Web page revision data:
+ + + + + + +
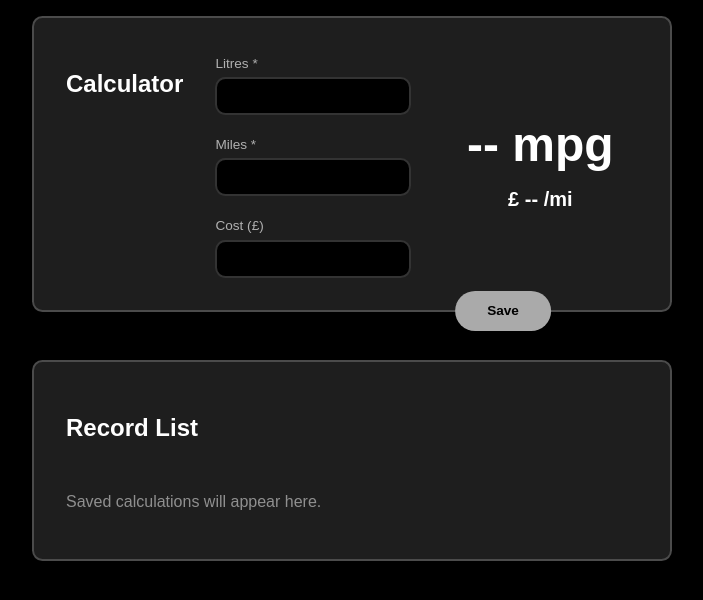
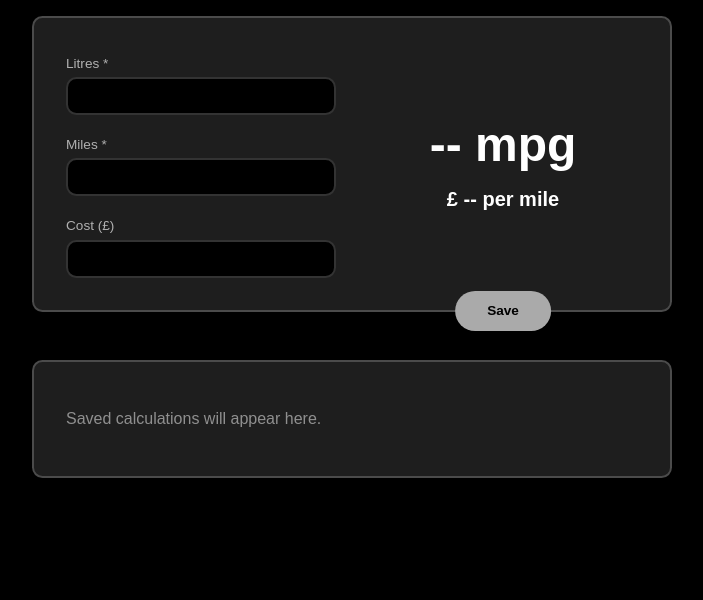
Before and after one commit to robertbckly/mpg-calculator-new, a React (Vite) app: page / in a window 1280 px wide. Shown: the top 600 px of the page, without its empty margins (288-991 px from the left). Built offline with nearby package versions, Linux system fonts and the light colour scheme.

Commit message:
refactor: accessibility improvements

```diff
--- a/babel.config.js
+++ b/babel.config.js
@@ -1,7 +1,7 @@
 module.exports = {
   presets: [
-    ['@babel/preset-env', { targets: { node: 'current' } }],
+    ['@babel/preset-env'],
     ['@babel/preset-react', { runtime: 'automatic' }],
-    '@babel/preset-typescript',
+    ['@babel/preset-typescript'],
   ],
 };
--- a/src/components/app.css
+++ b/src/components/app.css
@@ -24,7 +24,7 @@ button {
   font-size: 1rem;
 }
 
-.wrap-text {
+.text-wrap {
   overflow-wrap: anywhere;
 }
 
--- a/src/components/app.tsx
+++ b/src/components/app.tsx
@@ -9,14 +9,14 @@ import './app.css';
 
 /**
  * NOW:
- * - Finish modal...
- *    - can a <dialog />'s `open` attribute *be* the state?
- *    - or does this violate controlled components?
+ * - Using <sections> with headings... can I hide these but keep good accessibility?
+ * - Finish modals
  * - <Record /> should hide the `Delete` button in a `...` menu
  * - Add input validation
  */
 
 const LOCAL_STORAGE_NAME = 'recordList';
+const ARIA_BUSY_DELAY_MS = 3000;
 const INIT_INPUT_DATA: RecordT = Object.freeze({
   id: null,
   volume: null,
@@ -30,6 +30,7 @@ export default function App() {
   const [inputData, setInputData] = useState<RecordT>(INIT_INPUT_DATA);
   const [recordList, setRecordList] = useState<RecordT[]>([]);
   const [synced, setSynced] = useState(false);
+  const [ariaBusy, setAriaBusy] = useState(false);
 
   const savingEnabled = Boolean(inputData.volume && inputData.distance);
 
@@ -46,6 +47,13 @@ export default function App() {
       window.localStorage.setItem(LOCAL_STORAGE_NAME, JSON.stringify(recordList));
     }
   }, [synced, recordList]);
+
+  // Delay ARIA announcement until after last input
+  useEffect(() => {
+    setAriaBusy(true);
+    const timeout = setTimeout(() => setAriaBusy(false), ARIA_BUSY_DELAY_MS);
+    return () => clearTimeout(timeout);
+  }, [inputData]);
 
   const resetInput = () => setInputData(INIT_INPUT_DATA);
 
@@ -81,10 +89,12 @@ export default function App() {
     <main>
       {modalOpen && <DescriptionModal onClose={() => setModalOpen(false)} />}
 
-      <section className="container container--calculator">
-        <h2>Calculator</h2>
+      <section
+        className="container container--calculator"
+        aria-label="MPG calculator input and output"
+      >
         <MainForm value={inputData} onChange={handleInputChange} />
-        <OutputDisplay data={inputData} />
+        <OutputDisplay data={inputData} ariaBusy={ariaBusy} />
         <button
           type="button"
           className="save-button"
@@ -95,8 +105,7 @@ export default function App() {
         </button>
       </section>
 
-      <section className="container container--records">
-        <h2>Record List</h2>
+      <section className="container container--records" aria-label="Saved MPG calculations">
         {!recordList.length ? (
           <p className="hint">Saved calculations will appear here.</p>
         ) : (
--- a/src/components/common/modal/modal.tsx
+++ b/src/components/common/modal/modal.tsx
@@ -2,14 +2,19 @@ import React, { ReactNode, useEffect, useRef } from 'react';
 import './modal.css';
 
 type ModalProps = {
+  a11yName: string;
   children?: ReactNode;
-  accessibleName: string;
   onClose: () => void;
 };
 
-export default function Modal({ accessibleName, children, onClose }: ModalProps) {
+/**
+ * Generic Modal; opens automatically after rendering.
+ * @param `ModalProps`
+ */
+export default function Modal({ a11yName, children, onClose }: ModalProps) {
   const dialogElement = useRef<HTMLDialogElement>(null);
 
+  // Calling `showModal()` achieves desired behaviour vs. using `open` attribute.
   useEffect(() => {
     if (!dialogElement.current?.open) {
       dialogElement.current?.showModal();
@@ -20,7 +25,7 @@ export default function Modal({ accessibleName, children, onClose }: ModalProps)
     <dialog
       ref={dialogElement}
       className="modal"
-      aria-label={accessibleName}
+      aria-label={a11yName}
       onClose={() => onClose()}
     >
       {children}
--- a/src/components/description-modal/description-modal.tsx
+++ b/src/components/description-modal/description-modal.tsx
@@ -1,9 +1,13 @@
 import React from 'react';
 import Modal from '../common/modal/modal';
 
-export default function DescriptionModal({ onClose }: { onClose: () => void }) {
+type DescriptionModalProps = {
+  onClose: () => void;
+};
+
+export default function DescriptionModal({ onClose }: DescriptionModalProps) {
   return (
-    <Modal onClose={onClose} accessibleName="xyz">
+    <Modal onClose={onClose} a11yName="Enter a description.">
       <form aria-label="Enter a description." method="dialog" className="desc-form">
         <h2 className="desc-form__title">Enter a description</h2>
         <input type="text" name="description" className="desc-form__input" />
--- a/src/components/output-display/output-display.tsx
+++ b/src/components/output-display/output-display.tsx
@@ -2,9 +2,12 @@ import React from 'react';
 import { Record } from '../../common/types/record';
 import { costPerMile, milesPerGallon } from '../../common/utils/calculations';
 
-type OutputDisplayProps = { data: Record };
+type OutputDisplayProps = {
+  data: Record;
+  ariaBusy?: boolean;
+};
 
-export default function OutputDisplay({ data }: OutputDisplayProps) {
+export default function OutputDisplay({ data, ariaBusy }: OutputDisplayProps) {
   const mpg = milesPerGallon(data);
   const cpm = costPerMile(data);
   const mpgValueString = mpg || '-- ';
@@ -12,12 +15,21 @@ export default function OutputDisplay({ data }: OutputDisplayProps) {
 
   return (
     <div className="output">
-      <p className="output-item output-item--large">
-        <span className="wrap-text">{mpgValueString}</span>mpg
+      <p
+        className="output-item output-item--large"
+        aria-live="polite"
+        aria-atomic
+        aria-busy={ariaBusy}
+      >
+        <span className="text-wrap">{mpgValueString}</span>mpg
       </p>
       <p className="output-item">
-        £<span className="wrap-text">{cpmValueString}</span>/mi
+        £<span className="text-wrap">{cpmValueString}</span> per mile
       </p>
     </div>
   );
 }
+
+OutputDisplay.defaultProps = {
+  ariaBusy: undefined,
+};
--- a/src/components/record/record.tsx
+++ b/src/components/record/record.tsx
@@ -11,7 +11,7 @@ type RecordProps = {
 export default function Record({ data, onDelete }: RecordProps) {
   const cpm = costPerMile(data);
   const mpgString = `${milesPerGallon(data)}mpg`;
-  const cpmString = cpm ? ` – £${cpm}/mi` : null;
+  const cpmString = cpm ? ` – £${cpm} per mile` : null;
   return (
     <article className="record">
       {/* Replace with real description */}
```
Also changed, not shown: 2 other files (tests, documents, lock files or other folders).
+ + + + + + +
▶ TASK BRIEF: Reproduce each line from the records that contains the word "import".

▶ OUTPUT OF THE TASK:
@@ -9,14 +9,14 @@ import './app.css';
@@ -2,14 +2,19 @@ import React, { ReactNode, useEffect, useRef } from 'react';
 import './modal.css';
 import React from 'react';
 import Modal from '../common/modal/modal';
@@ -2,9 +2,12 @@ import React from 'react';
 import { Record } from '../../common/types/record';
 import { costPerMile, milesPerGallon } from '../../common/utils/calculations';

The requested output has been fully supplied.